Was there ever a thought to incorporate those beliefs from the liner notes into the lyrics of the album, or is there like a separation of church and state for you?
I’ve tried to write issue-oriented music, and I’m simply not good at it. For decades, I’ve tried to write songs that really reflect my political beliefs or touch on social issues or environmental issues. I’ve really tried, and they’re just not good. They’re embarrassingly didactic or way too literal. Then I go and listen to “Ohio” or “Southern Man” by Neil Young, or a Clash record, or a Public Enemy record, or even John Lennon, or Creedence Clearwater Revival — people who are really great at writing issue-oriented music, and it just makes me embarrassed at the issue-oriented songs I’ve tried to write.
Did you get a lot of blowback for the essays back then?
Oh, yeah. Especially in the world of electronic music, which was pretty much apolitical. It was pretty much all about hedonism, and I like hedonism, but yeah. There wasn’t so much blowback as confusion. Just like, “Why did you do this? You’re a dance guy, why are you so upset about this stuff? Shouldn’t you be taking ecstasy and partying all night?” So it was more of that, people nonplussed in the face of these tirades.
What about the recording or reception of the album led to you doing Animal Rights next?

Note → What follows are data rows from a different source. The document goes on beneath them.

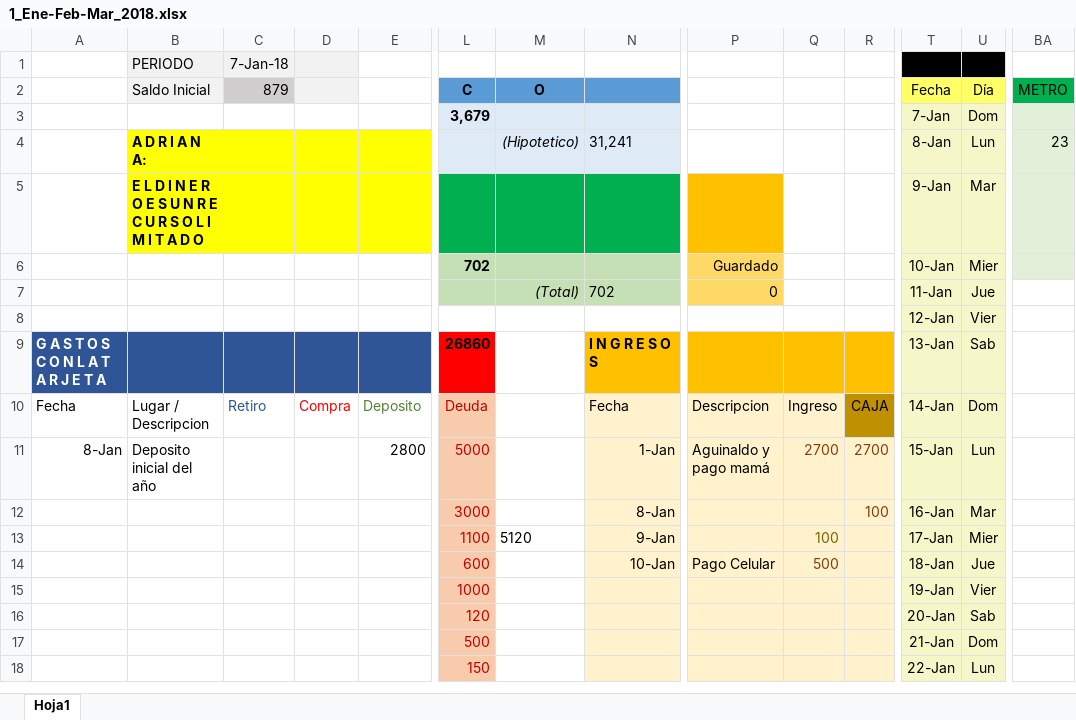
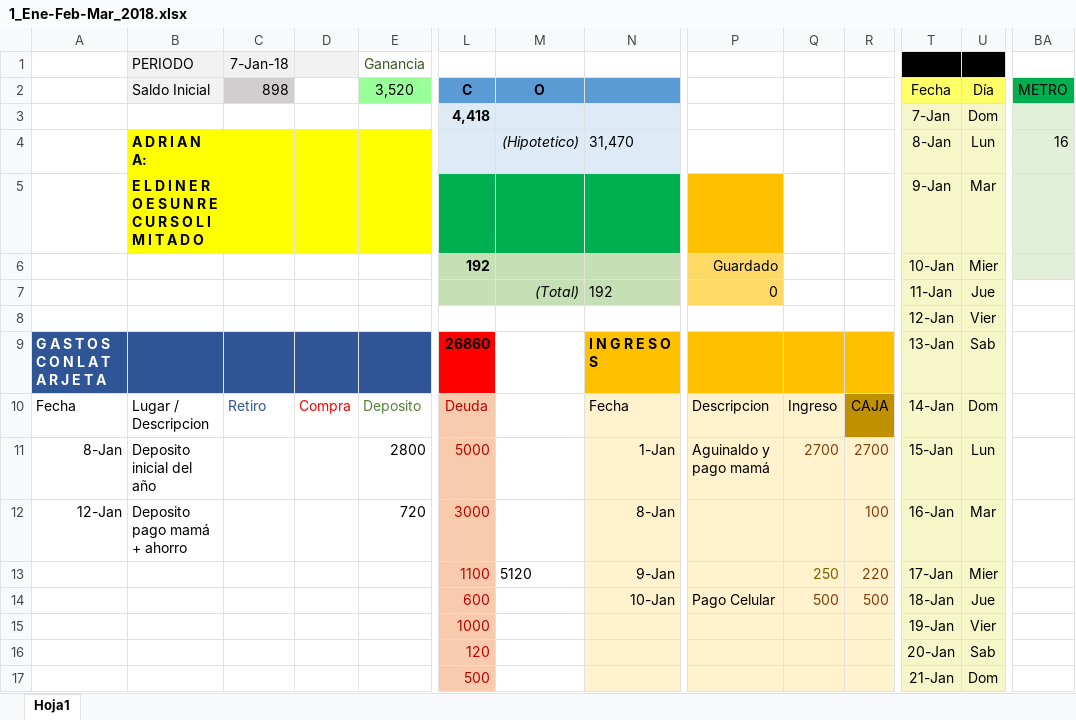
Before and after one commit to Adrifelcha/Adrifelcha, an Excel workbook: Finanzas/1_Ene-Feb-Mar_2018.xlsx, sheet Hoja1, drawn as a sheet; only a part is shown, gaps mark what is left out; the shorter side is filled out with more unchanged rows; values as stored, in another font and other column widths than the file's, no borders; removed rows and columns are numbered as before the commit, all else as after; rows hold the shown columns only; the diff names each change by its address in the sheet, - before the commit and + after, or states it on an @@ line.

Commit message:
Deposito pago mamá

```diff
--- a/Finanzas/1_Ene-Feb-Mar_2018.xlsx (sheet Hoja1)
+++ b/Finanzas/1_Ene-Feb-Mar_2018.xlsx (sheet Hoja1)
-E1 (3,520): (empty)
+E1 (3,520): Ganancia
-C2: 879
+C2: 898
-D2 fill: #F2F2F2
+D2 fill: none
-E2: (empty)
+E2: 3,520
-E2 fill: none
+E2 fill: #99FF99
-L3 (C): 3,679
+L3 (C): 4,418
-N4: 31,241
+N4: 31,470
-BA4 (METRO): 23
+BA4 (METRO): 16
-L6 (C): 702
+L6 (C): 192
-row 7:  |  |  |  |  |  | (Total) | 702 | 0 |  |  | 11-Jan | Jue
-row 8:  |  |  |  |  |  |  |  |  |  |  | 12-Jan | Vier
+row 7:  |  |  |  |  |  | (Total) | 192 | 0 |  |  | 11-Jan | Jue
+row 8:  |  |  |  |  |  |  |  |  |  |  | 12-Jan | Vier
-A12: (empty)
+A12: 12-Jan
-B12 (Saldo Inicial): (empty)
+B12 (Saldo Inicial): Deposito pago mamá + ahorro
-E12 (3,520): (empty)
+E12 (3,520): 720
-Q13: 100
+Q13: 250
-R13: (empty)
+R13: 220
-R14: (empty)
+R14: 500
```
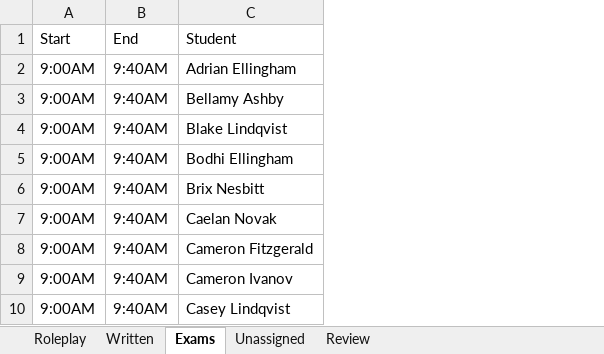
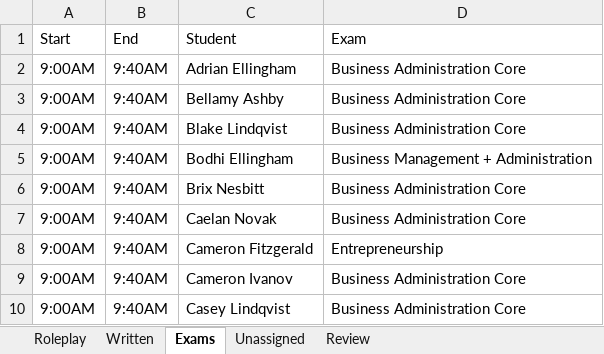
Before and after one commit to hweichen77-dot/Event-Scheduler, an Excel workbook: cmd/real/schedule.xlsx, sheet Exams, drawn as a sheet; only a part is shown; values as stored, in another font and other column widths than the file's, no borders; the diff names each change by its address in the sheet, - before the commit and + after, or states it on an @@ line.

Commit message:
Label each exam with the DECA exam it covers
Exam rows used to leave the Event column blank. The scheduler now
records which roleplay put a student on the exam list and maps that
event to its DECA exam (Principles events to BA Core, HRM to BM+A,
hospitality events to H+T, and so on). The CSV fills the Event column
and the workbook Exams tab gets an Exam column. Events with no mapping
stay blank. Go and Python ports produce identical output.

```diff
--- a/cmd/real/schedule.xlsx (sheet Exams)
+++ b/cmd/real/schedule.xlsx (sheet Exams)
+column D (Exam), rows 2-10: Business Administration Core | Business Administration Core | Business Administration Core | Business Management + Administration | Business Administration Core | Business Administration Core | Entrepreneurship | Business Administration Core | Business Administration Core
```
Also changed, not shown: 13 other files.
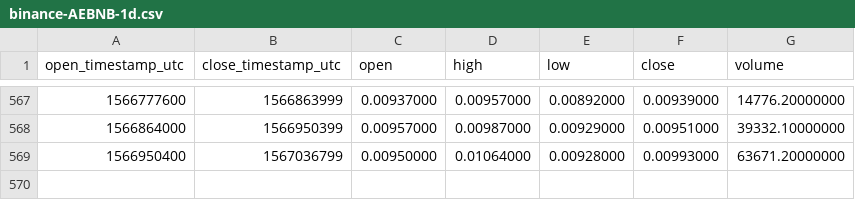
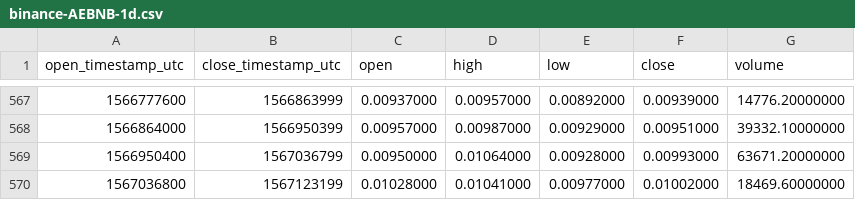
Before and after one commit to cryptobigbro/binance-AEBNB, a CSV file: binance-AEBNB-1d.csv, drawn as a sheet; only a part is shown, gaps mark what is left out; the diff names each change by its address in the sheet, - before the commit and + after, or states it on an @@ line.

Commit message:
Update OHLCV data.

```diff
--- a/binance-AEBNB-1d.csv
+++ b/binance-AEBNB-1d.csv
+row 570: 1567036800 | 1567123199 | 0.01028000 | 0.01041000 | 0.00977000 | 0.01002000 | 18469.60000000
```
Also changed, not shown: 1 other file.
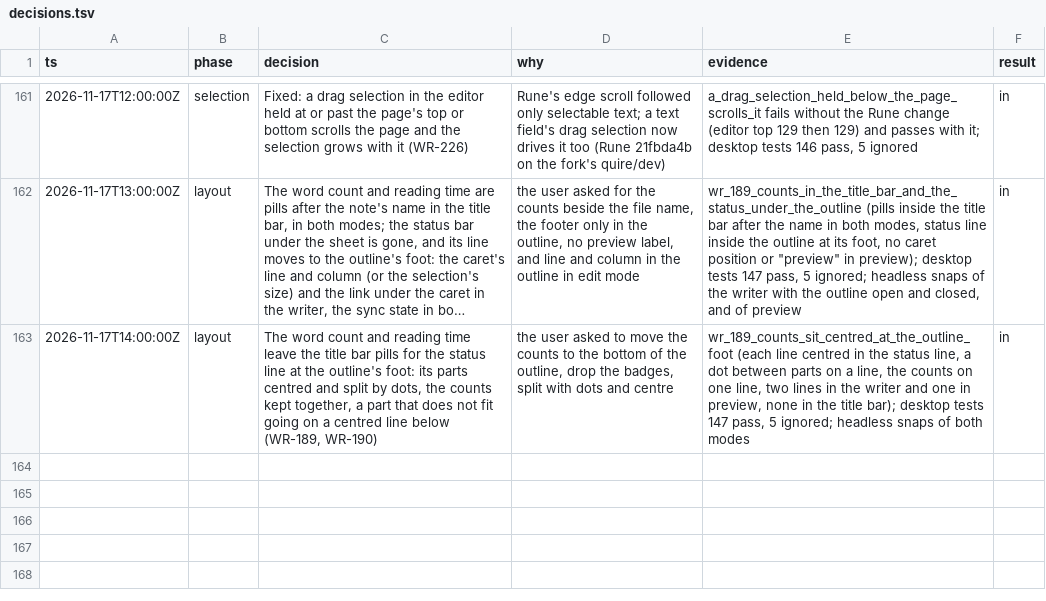
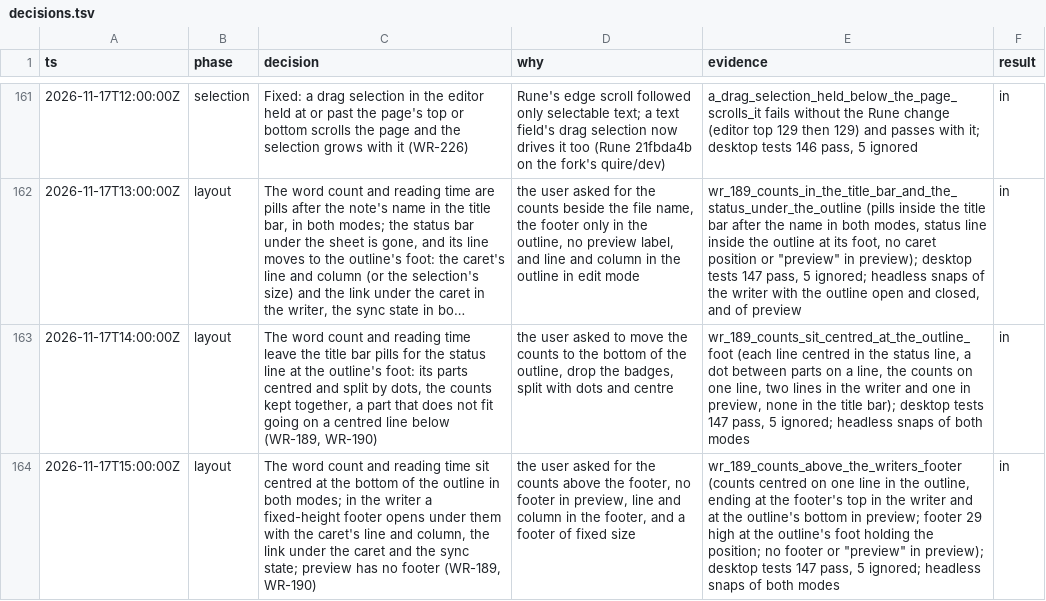
Before and after one commit to overp0werj0int/quire, a TSV file: docs/reader-writer/decisions.tsv, drawn as a sheet; only a part is shown, gaps mark what is left out; long unchanged cells end in …; the diff names each change by its address in the sheet, - before the commit and + after, or states it on an @@ line.

```diff
--- a/docs/reader-writer/decisions.tsv
+++ b/docs/reader-writer/decisions.tsv
+row 164: 2026-11-17T15:00:00Z | layout | The word count and reading time sit centred at the bottom of the outline in both modes; in the writer a fixed-height footer opens under them with the caret's line and column, the link under the caret and the sync state; preview has no footer (WR-189, WR-190) | the user asked for the counts above the footer, no footer in preview, line and column in the footer, and a footer of fixed size | wr_189_counts_above_the_writers_footer (counts centred on one line in the outline, ending at the footer's top in the writer and at the outline's bottom in preview; footer 29 high at the outline's foot holding the position; no footer or "preview" in preview); desktop tests 147 pass, 5 ignored; headless snaps of both modes | in
```
Also changed, not shown: 4 other files.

A lot of it was that summer of 1995, I spent a couple of months in Europe doing festivals, and I would be put on the dance stage. At that time, the dance musicians… they would make good records, but their performances were pretty boring. You have a guy on stage with a laptop doing nothing. I’d play these festivals, and I’d see these electronic musicians doing what I’d think were pretty boring performances, then walk to the other side of the festival and see Biohazard or Pantera or Sepultura, and it was so much more exciting. And I thought to myself, “One of the things I love about dance music was how celebratory it is,” and honestly, at a lot of these festivals, the stage where the metal or punk bands were playing were a lot more celebratory than the dance stage.
Because I’d grown up playing guitar and screaming, I thought it’d be interesting to make a record that would be more guitar-based and aggressive. Then I toured with the Chili Peppers and the Flaming Lips and did Lollapalooza, I was around all these guitar-based bands, and they seemed to be having more fun than some of the dance people I knew. So that was what was sort of behind making Animal Rights.
I’m curious how much fans in 2015 talk to you about Everything is Wrong. What’s the most common comment you get on that album?
The most common comment is people telling me… two things. People will stop me and say that their older brother had Everything is Wrong, and it was the first time anyone in their family had ever heard electronic music. I hear that quite a lot from people who grew up in the Midwest, people who grew up in fairly remote places. For some people, it seemed like Everything is Wrong was a sort of introduction to the world of electronic music, which is weird, because it’s a very unconventional electronic music record. The second thing that I hear… I stopped drinking six years ago, so sometimes I’ll be in AA meetings, and people will tell me how many drugs they took listening to this record.
Is that flattering for you?
It’s like a compliment that makes me feel a little guilty. I just hope I’m not responsible for any, too many lost brain cells.